A former Mitchell man often known for his vocal opposition of the Mitchell Board of Education was granted a suspended imposition of sentence Tuesday during court.

Craig Guymon, 55, now of Platte, appeared in court nearly one year after being sentenced for voting twice in an election, a felony. In September 2013, Guymon was sentenced to 30 days in jail and to a two-year probation period.

Guymon voted by absentee ballot at the courthouse on Election Day 2013 — which by law was allowed until 3 p.m. — and again by regular ballot at the MCTEA polling place.

Guymon also obtained a new attorney, Brad Schreiber, who Tuesday spoke almost entirely for Guymon during the hearing. Guymon only responded the judge's questions with short answers.

A suspended imposition of sentence means if Guymon abides by all the rules of his one-year probation period, he has the chance to clear the felony from his record.

Judge Tim Bjorkman originally denied Guymon's request in September 2013 for a suspended imposition of sentence. However, this time around, he called Guymon a "model probationer." Despite that, Bjorkman denied Guymon's request for Bjorkman to suspend the rest of Guymon's jail time.

Guymon has 20 days left to serve on his staggered jail sentence -- 10 days in September 2014, and 10 days in September 2015.

If he continues to do well on his final year of a two-year probation period, the court can wipe the felony conviction from Guymon's record.

Guymon has a colorful past in Mitchell, usually regarding his disagreements with the Mitchell Public Schools system. In 2008, Guymon was accused of intentionally causing "a serious public inconvenience, annoyance or alarm to another person by engaging in violent or threatening behavior ... or by making unreasonable disturbance," but said he did accost Tom Starr, head coach of the sophomore team.

Guymon is known for other strange behavior, too.

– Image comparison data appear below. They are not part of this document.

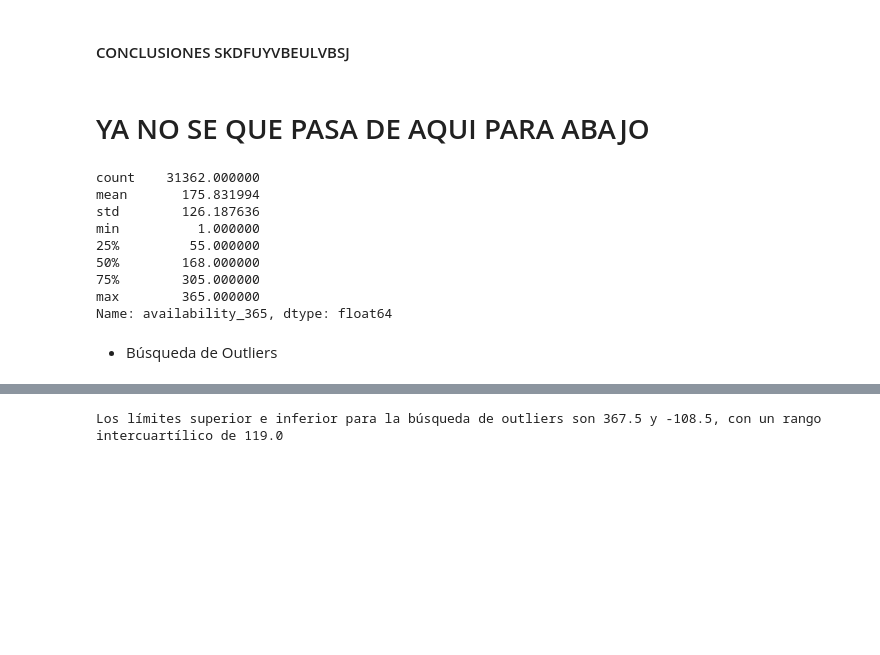
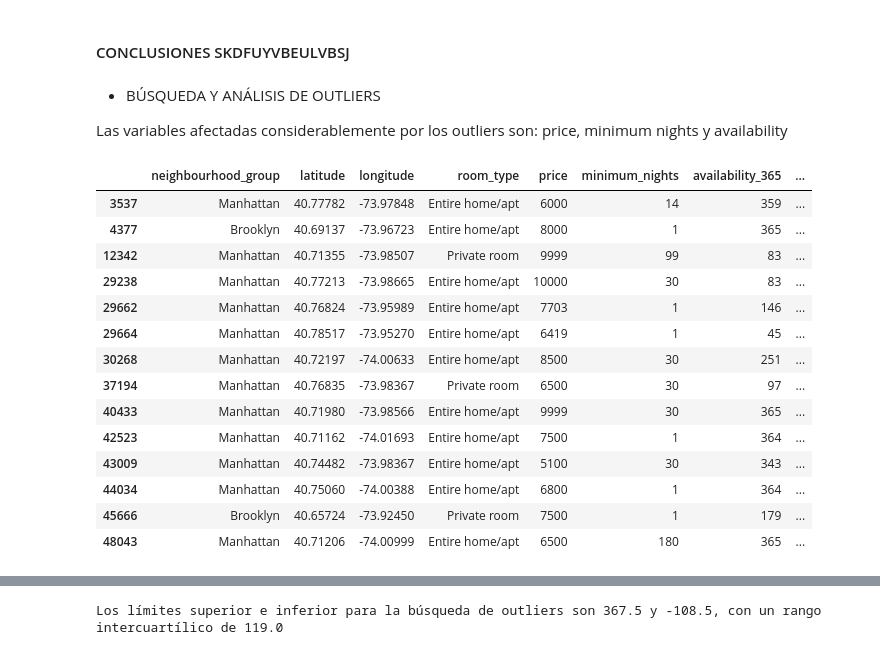
Before and after one commit to 4GeeksAcademy/CristinaChico_EDA, a Jupyter notebook: src/explore.ipynb, the cells around one changed output, grey strips where cells are left out. Drawn from its saved outputs; the diff is of its cells as text; code cells hidden in the pictures; blank space fills up the shorter version.

```diff
--- a/src/explore.ipynb
+++ b/src/explore.ipynb
@@ -327,20 +402,25 @@ plt.show()
 [figure]
 # %% [markdown]
 #### CONCLUSIONES SKDFUYVBEULVBSJ
-# %% [markdown]
-# YA NO SE QUE PASA DE AQUI PARA ABAJO
-# %%
-availability_stats = total_data["availability_365"].describe()
-availability_stats
-# %% [output]
-count    31362.000000
-mean       175.831994
-std        126.187636
-min          1.000000
-25%         55.000000
-50%        168.000000
-75%        305.000000
-max        365.000000
-Name: availability_365, dtype: float64
-# %% [markdown]
-- Búsqueda de Outliers
+# %% [markdown]
+* BÚSQUEDA Y ANÁLISIS DE OUTLIERS
+
+Las variables afectadas considerablemente por los outliers son: price, minimum nights y availability
+# %%
+total_data[total_data["price"] > 5000]
+# %% [output]
+|  | neighbourhood_group | latitude | longitude | room_type | price | minimum_nights | availability_365 | ... |
+| 3537 | Manhattan | 40.77782 | -73.97848 | Entire home/apt | 6000 | 14 | 359 | ... |
+| 4377 | Brooklyn | 40.69137 | -73.96723 | Entire home/apt | 8000 | 1 | 365 | ... |
+| 12342 | Manhattan | 40.71355 | -73.98507 | Private room | 9999 | 99 | 83 | ... |
+| 29238 | Manhattan | 40.77213 | -73.98665 | Entire home/apt | 10000 | 30 | 83 | ... |
+| 29662 | Manhattan | 40.76824 | -73.95989 | Entire home/apt | 7703 | 1 | 146 | ... |
+| 29664 | Manhattan | 40.78517 | -73.95270 | Entire home/apt | 6419 | 1 | 45 | ... |
+| 30268 | Manhattan | 40.72197 | -74.00633 | Entire home/apt | 8500 | 30 | 251 | ... |
+| 37194 | Manhattan | 40.76835 | -73.98367 | Private room | 6500 | 30 | 97 | ... |
+| 40433 | Manhattan | 40.71980 | -73.98566 | Entire home/apt | 9999 | 30 | 365 | ... |
+| 42523 | Manhattan | 40.71162 | -74.01693 | Entire home/apt | 7500 | 1 | 364 | ... |
+| 43009 | Manhattan | 40.74482 | -73.98367 | Entire home/apt | 5100 | 30 | 343 | ... |
+| 44034 | Manhattan | 40.75060 | -74.00388 | Entire home/apt | 6800 | 1 | 364 | ... |
+| 45666 | Brooklyn | 40.65724 | -73.92450 | Private room | 7500 | 1 | 179 | ... |
+| 48043 | Manhattan | 40.71206 | -74.00999 | Entire home/apt | 6500 | 180 | 365 | ... |
```
Also changed, not shown: parts of 29 cells of this notebook, 1 other file.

His past escapades include sending mass mailers to Mitchell residents in which he claimed a Catholic conspiracy ring was manipulating the city; calling his opponents in a local election "spineless jellyfish," and maintaining a website called the Book of Guymon where he wrote long criticisms of public officials.